▶ [Task prompt] Return all lines from the entries below in which the word "private" is present.
-- Listed entries follows --
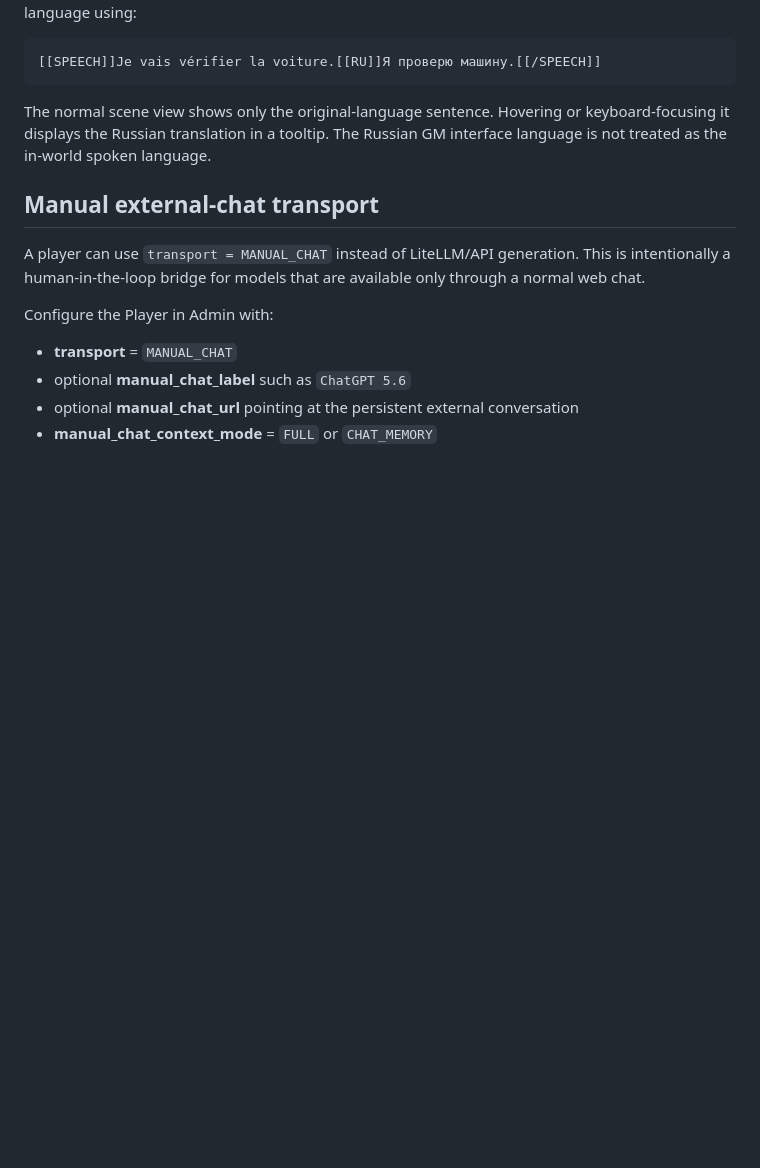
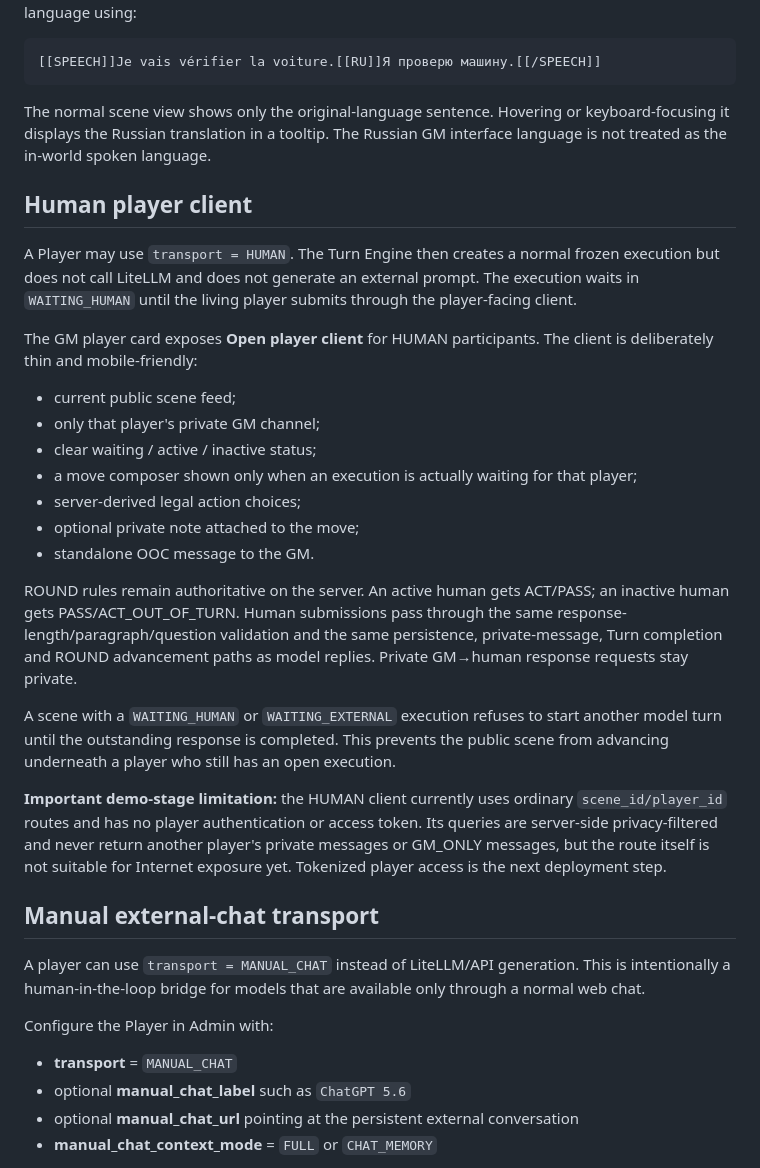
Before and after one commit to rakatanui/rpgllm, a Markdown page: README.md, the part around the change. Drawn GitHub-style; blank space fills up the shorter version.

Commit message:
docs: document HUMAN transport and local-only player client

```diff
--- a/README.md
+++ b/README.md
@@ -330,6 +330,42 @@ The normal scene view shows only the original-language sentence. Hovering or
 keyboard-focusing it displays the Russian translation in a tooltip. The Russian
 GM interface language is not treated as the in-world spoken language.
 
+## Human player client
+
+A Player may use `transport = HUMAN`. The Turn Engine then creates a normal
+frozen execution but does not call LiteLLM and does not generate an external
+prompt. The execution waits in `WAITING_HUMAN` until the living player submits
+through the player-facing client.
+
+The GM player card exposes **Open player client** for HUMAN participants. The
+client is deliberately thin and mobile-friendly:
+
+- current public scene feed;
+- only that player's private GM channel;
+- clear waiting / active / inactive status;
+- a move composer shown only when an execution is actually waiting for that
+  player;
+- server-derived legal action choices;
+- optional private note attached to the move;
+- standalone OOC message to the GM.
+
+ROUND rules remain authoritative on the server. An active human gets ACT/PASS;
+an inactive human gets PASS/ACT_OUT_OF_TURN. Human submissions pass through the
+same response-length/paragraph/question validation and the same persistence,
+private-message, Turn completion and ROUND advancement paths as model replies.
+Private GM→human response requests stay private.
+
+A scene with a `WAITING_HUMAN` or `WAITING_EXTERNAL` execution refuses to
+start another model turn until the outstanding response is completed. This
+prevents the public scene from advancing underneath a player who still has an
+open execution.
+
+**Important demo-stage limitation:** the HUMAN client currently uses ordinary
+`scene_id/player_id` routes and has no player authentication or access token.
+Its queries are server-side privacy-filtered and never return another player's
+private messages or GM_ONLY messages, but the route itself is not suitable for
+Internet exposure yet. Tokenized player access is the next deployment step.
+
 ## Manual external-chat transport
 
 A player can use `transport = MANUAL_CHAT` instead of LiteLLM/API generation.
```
-- Listed entries concluded --
▶ [Answer section]
+- only that player's private GM channel;
+- optional private note attached to the move;
+private-message, Turn completion and ROUND advancement paths as model replies.
+Private GM→human response requests stay private.
+private messages or GM_ONLY messages, but the route itself is not suitable for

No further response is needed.